In a wonderful time before mobiles and supermarkets, and even before Fred was known on television, I acquired a traction engine and an old battered living van on iron wheels. It was my great pride and joy and fulfilled a long-held dream of being able to chuff along country lanes leaving a wispy trail of smoke and steam filtering through the trees, stopping at little pubs, finding quiet spots to dream away the starry nights next to the warm stove, with a hearty breakfast of bacon and eggs in the morning fried on the shovel in the firebox. It was real Toad of Toad Hall stuff.
Within a short time of getting the engine and sorting out a few minor mechanical problems, I enrolled "Mephistopheles", as it was called, for the big local 'steam do’ of the year, the Chelford Traction Engine Rally. I think l lived, ate and slept next to "Mephistopheles" for the first few days. It was the beginning of a big love affair and the neighbours must have got fed up with hearing the whistle every 10 minutes. The nice thing about traction engines is that everything is big and easy to get at and things fit together with a lovely clunk. The nuts are chunky and undo as if they are set in black treacle.
What a magnificent, gentle giant it was. I was always intrigued by the transformation from a cold inanimate big lump of metal to a warm friendly living thing once the fire was lit; its special little hisses and gurgles, the evocative smell of warm cylinder oil, arousing memories of the railway stations of long ago; the moving parts, all seemingly at odds with one another and going in different directions, yet working in magical unison.
At last the great day arrived. I was up at the crack of dawn to light the fire, steam her up and oil all her lovely bits. The red engine, incidentally a Burrell, was polished and burnished and ready for her very first appearance on the Chelford scene as she was a foreigner to these parts, being from Cumbria in fact, it could have been Westmoreland in those days.
The entrance for traction engines at Chelford (or Astle park as it was locally known) was down a long narrow dirt road that led to where all the engines and vans were parked in a big semi-circle. As the cream of the north western traction engine hierarchy would all be in attendance and as this was Mephistopheles’ debut to this esteemed gathering - and mine, too -I decided that this should be a grand high profile entrance!

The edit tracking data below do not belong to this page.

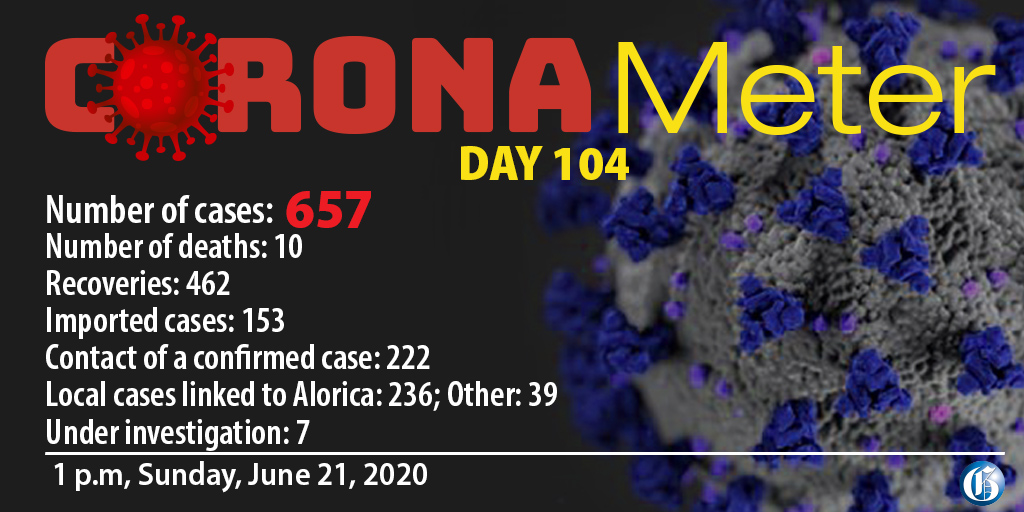
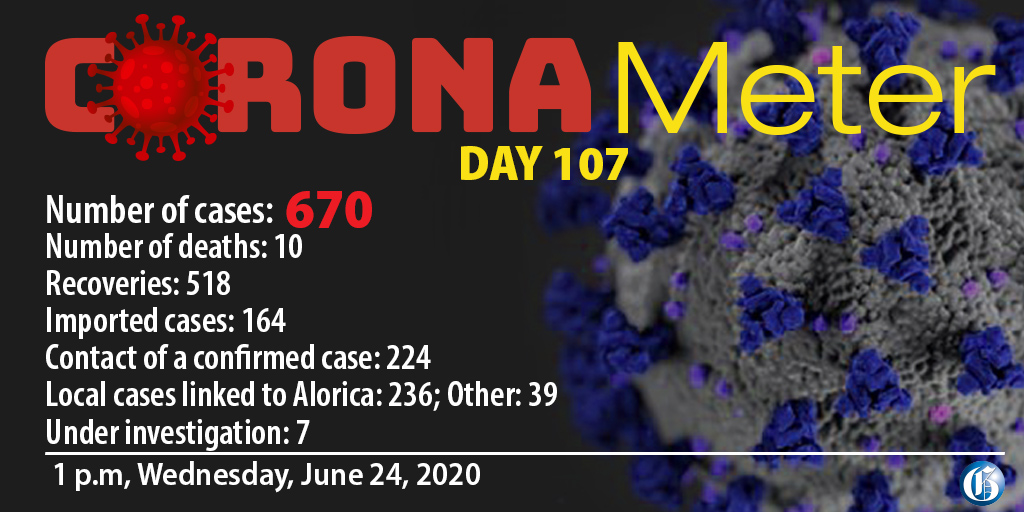
June 24

diff --git a/index.html b/index.html
@@ -134,7 +134,7 @@
           <div class="info-container">
             <p class="info-heading red">
               The Coronavirus is in Jamaica and at this time
-              <span href="#">657</span> persons have contracted the virus.
+              <span href="#">670g</span> persons have contracted the virus.
             </p>
 
             <p class="info-heading">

The steam pressure was right up so she was blowing off at the safety valves with a jet of white steam shushing high into the sky and plenty of coal lobbed into the fire made sure she was belching out columns of black smoke, like a Black Five going up Shap. We made an impressive pass in front of the gathered steam fraternity, did a right turn and entered the enclosure, loudly accompanied - I must admit, only in my imagination - by a full orchestra blasting out The Entry of the Gladiators. Luckily, it was all done with a plomb and without a hitch... nobody lifted their or took the blindest bit of notice!
While reversing into a gap next to a green Aveling steam roller called Alison, the owner jumped down and guided me in, as the living van wouldn’t do what I wanted it to do. "Reckon you bloody deserve a trip to the beer tent after that, cock” he exclaimed.
Over a pint my new neighbour, the steam roller owner, leaned over and whispered hoarsely in my ear: "Let me give you a bit of advice, cock. A proper engine man coming here wouldn’t have shown the slightest feather of steam or smoke." With that he gave me a knowing wink. It was my first meeting with Fred Dibnah.
He had detected straightaway that I was an ignorant, brash, newcomer into this hallowed sanctuary of steam brethren and took me under his wing. I think what impressed him was that I had driven it all the way to Chelford as he had done with his roller and van, and we were both covered in black oil speckles and coated in coal dust. He mumbled: "Getting too rich
these engine men nowadays, who turn up with their engines on the back of swanky trucks." Back in those days he had a thing about engines turning up on trucks and low-loaders.
Roger's Reminiscences - Let me give you a bit of advice, cock
Copyright © 2011 Roger Murray